I’ve noticed an increase (as predicted) in door-to-door sales over the past six months. As a small business owner and a consultant that works with companies to improve sales performance, you’d think I’d be really supportive of these guys. Instead, I have recently posted a “No Solicitors” sign over my door (which every salesperson chooses to ignore). So, why am I not supporting door-to-door sales? Because somebody is failing to train these people before they hit the street. OR, they’re training them really badly. Here’s a typical interaction:
Comes through the door, looking hesitant and generally sweaty.
“Hello?” the salesperson yells out if no one is at the front of the office.
“May I help you?” somebody in the office says.
“Yes, um, this is Bob (points to his mutually sweaty and oddly mute partner) and we are, um, with the Yellow Pages and are just going into businesses to see if you’re interested in any advertising with us because we, um, we have a special this month.”
“No thank you. We already have an ad in the Yellow Pages.”
“Okay – I’ll leave my card . . . .” (stands there awkwardly as if waiting for permission to leave)
“Okay, we’ve got your card. Thank you.”
“Do you have a card?” he asks awkwardly.
“Sure, here you go. Thanks . . .”
He turns quickly leaving Bob who isn’t sure what to do and finally shakes my hand, smiles, and stumbles out after his partner.

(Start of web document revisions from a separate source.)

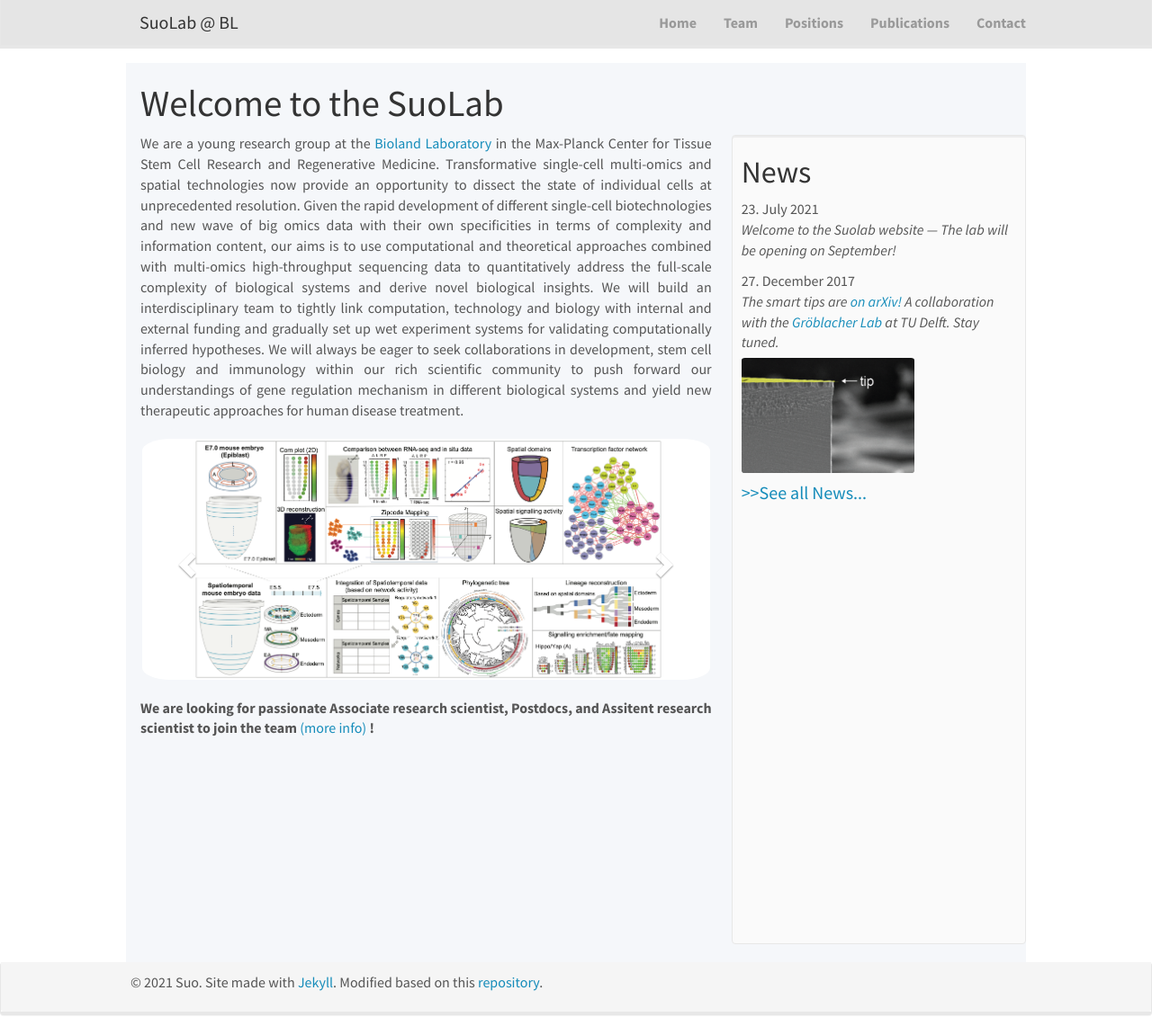
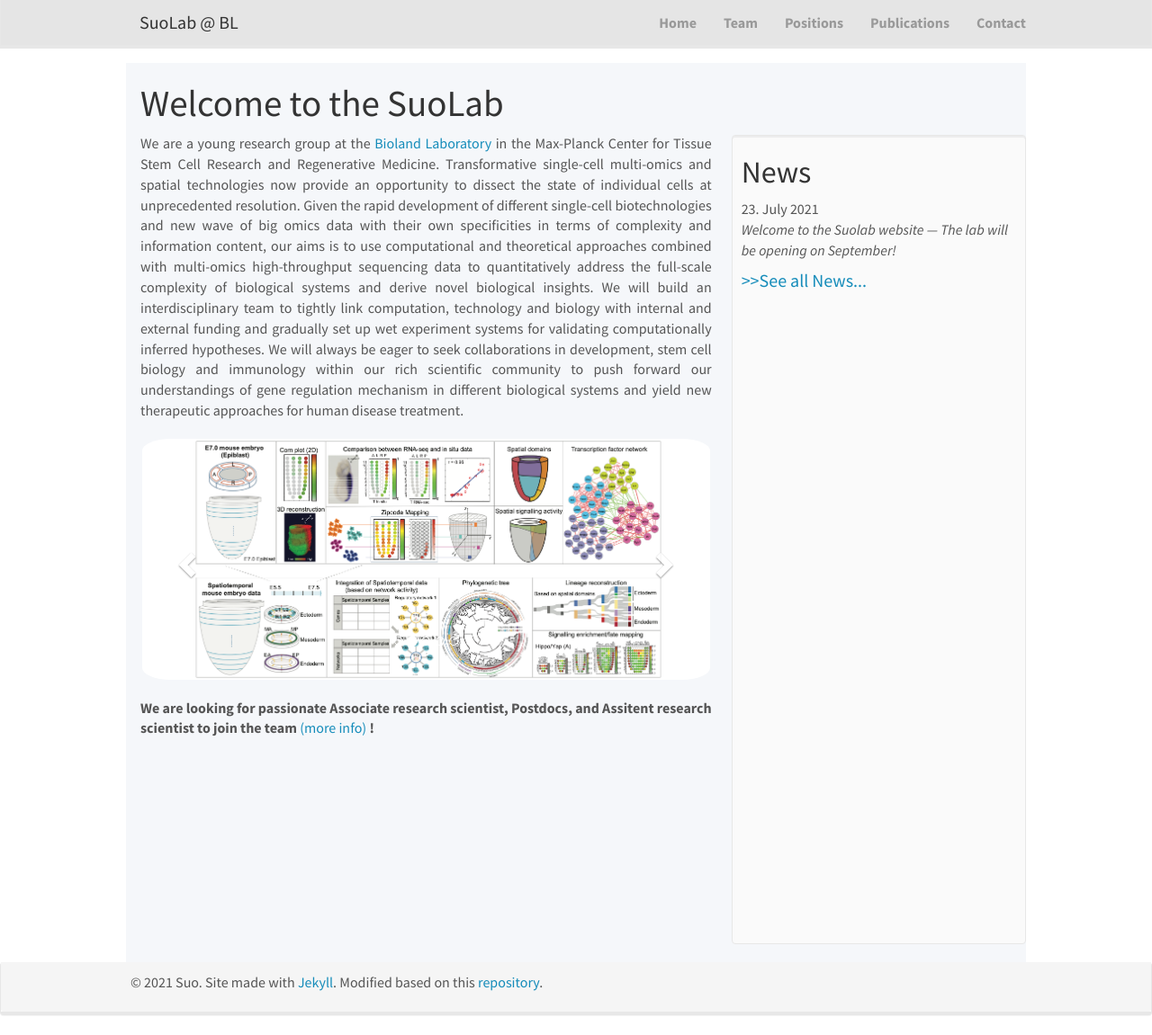
Before and after one commit to suoshengbao/suoshengbao.github.io, a Jekyll site: the page built from _pages/home.md, in a window 1280 px wide and 1151 px high. Shown: the whole window at 90% size. Built offline with Jekyll 4.4.1, drawn with Linux system fonts in a browser that asks for light colours; nearby versions of some CDN libraries.

Commit message:
Update news.yml

```diff
--- a/_data/news.yml
+++ b/_data/news.yml
@@ -1,8 +1,8 @@
 - date: 23. July 2021
   headline: "Welcome to the Suolab website — The lab will be opening on September!"
 
-- date: 27. December 2017
-  headline: "The smart tips are <a href='https://arxiv.org/pdf/1712.08620.pdf'> on arXiv!</a> A collaboration with the <a href='http://groeblacherlab.tudelft.nl/'>Gröblacher Lab</a> at TU Delft. Stay tuned. <img src='/images/newspic/SmartTip.png' class='img-responsive' style='max-width: 192px' />"
+# - date: 27. December 2017
+#   headline: "The smart tips are <a href='https://arxiv.org/pdf/1712.08620.pdf'> on arXiv!</a> A collaboration with the <a href='http://groeblacherlab.tudelft.nl/'>Gröblacher Lab</a> at TU Delft. Stay tuned. <img src='/images/newspic/SmartTip.png' class='img-responsive' style='max-width: 192px' />"
 
 # - date: 13. November 2017
 #   headline: "<a href='http://www.beilstein-journals.org/bjnano/content/pdf/2190-4286-8-238.pdf'> New paper</a> published in collaboration with the group of Jan van Ruitenbeek"
```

Here’s what’s door-to-door salespeople need to know about Small Business owners:
1. We have pride in our companies and don’t want them to smell like sweat. Wipe off your sweat before you come in the door.
2. Small business owners are busy. Let us know, immediately, how much time this visit will take. Better yet, schedule an appointment on another day and come back. We don’t really appreciate the interruption.
3. Speak up for Heaven’s sake. A fumbling entry makes you want to push the salesperson right back out the door. Come in with patience, with a smile, with your card, and with an immediate benefit.
4. There’s no need to have a partner that just stands there. It makes us small business owners nervous.
Script: Hi, I’m John and this is my partner Bob. I know you’re busy, so let me quickly tell you why we’re here and see if there’s a good time to set up a 10 minute appointment. We’re with the Yellow Pages, and are saving current customers money with a discount that can apply to your current advertising. The meeting will take 10 minutes tops. Is there a time that’s more convenient for you?
Use this technique and I might let you in. Otherwise, I’m locking my doors and you only get in if you have a pizza in hand.